Published Mar 01, 2005Apparently, writer/producer/performer Tyler Perry has grown tired of his massive collection of rare and valuable clichés; his Diary of a Mad Black Woman just flooded the market with so much product that it's driving down reserve prices everywhere.
When devoted wife Helen (Kimberley Elise) is tossed out by her rich lawyer husband of 18 years (Steve Harris), she has to pull an Oprah and take stock of her lie of a life. She reconnects with her roots, in the form of her saggy vulgar grandmother Madea (Perry in Big Momma's House drag), learns to do without in a world beyond the gettin' paid ethos of her ex and learns to appreciate the rough-but-tender love of penniless Orlando (Shemar Moore).

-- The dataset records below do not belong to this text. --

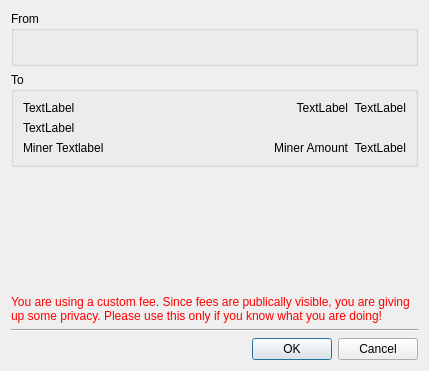
First picture: the form in src/confirm.ui, repository z-bitcoinz/BitcoinZ_Blue, before the edit.
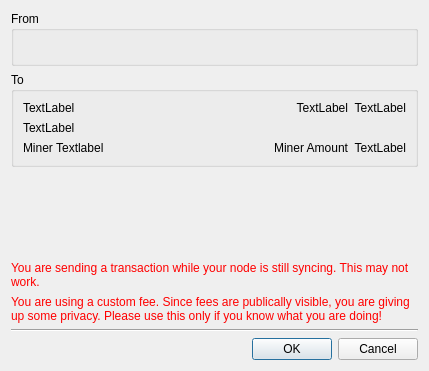
Second picture: the form after the edit.

Commit message: Show syncing warning when sending tx

```diff
--- a/src/confirm.ui
+++ b/src/confirm.ui
@@ -146,6 +146,19 @@
      </property>
     </spacer>
    </item>
+   <item>
+    <widget class="QLabel" name="syncingWarning">
+     <property name="styleSheet">
+      <string notr="true">color: red;</string>
+     </property>
+     <property name="text">
+      <string>You are sending a transaction while your node is still syncing. This may not work.</string>
+     </property>
+     <property name="wordWrap">
+      <bool>true</bool>
+     </property>
+    </widget>
+   </item>
    <item>
     <widget class="QLabel" name="warningLabel">
      <property name="styleSheet">
```
The commit also changes 1 other file.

Perry wastes no time in plunging us into a maelstrom of soap opera/family melodrama/daytime talk show chestnuts, where everything is a learning experience or a moral maxim. If it isn't about being true to yourself, it's about looking for forgiveness, or understanding what's really valuable, or some other simpleminded bromide designed for "you go girl" impact. It's impossible to communicate the base level at which this film operates and even less possible to evoke the vast and sweeping ennui that washes over any audience fool enough to endure it.
Despite a classy turn by Cicely Tyson as Helen's hastily cast-off mother and some guilty laughs from the hideously-caricatured Madea, the film wears out its welcome early and beats you into stupefaction with its complete lack of originality, artistry or shame. Though I have to admire Perry's chutzpah in passing these old saws off as new goods, a series of rip-offs does not a good time make. (Lions Gate)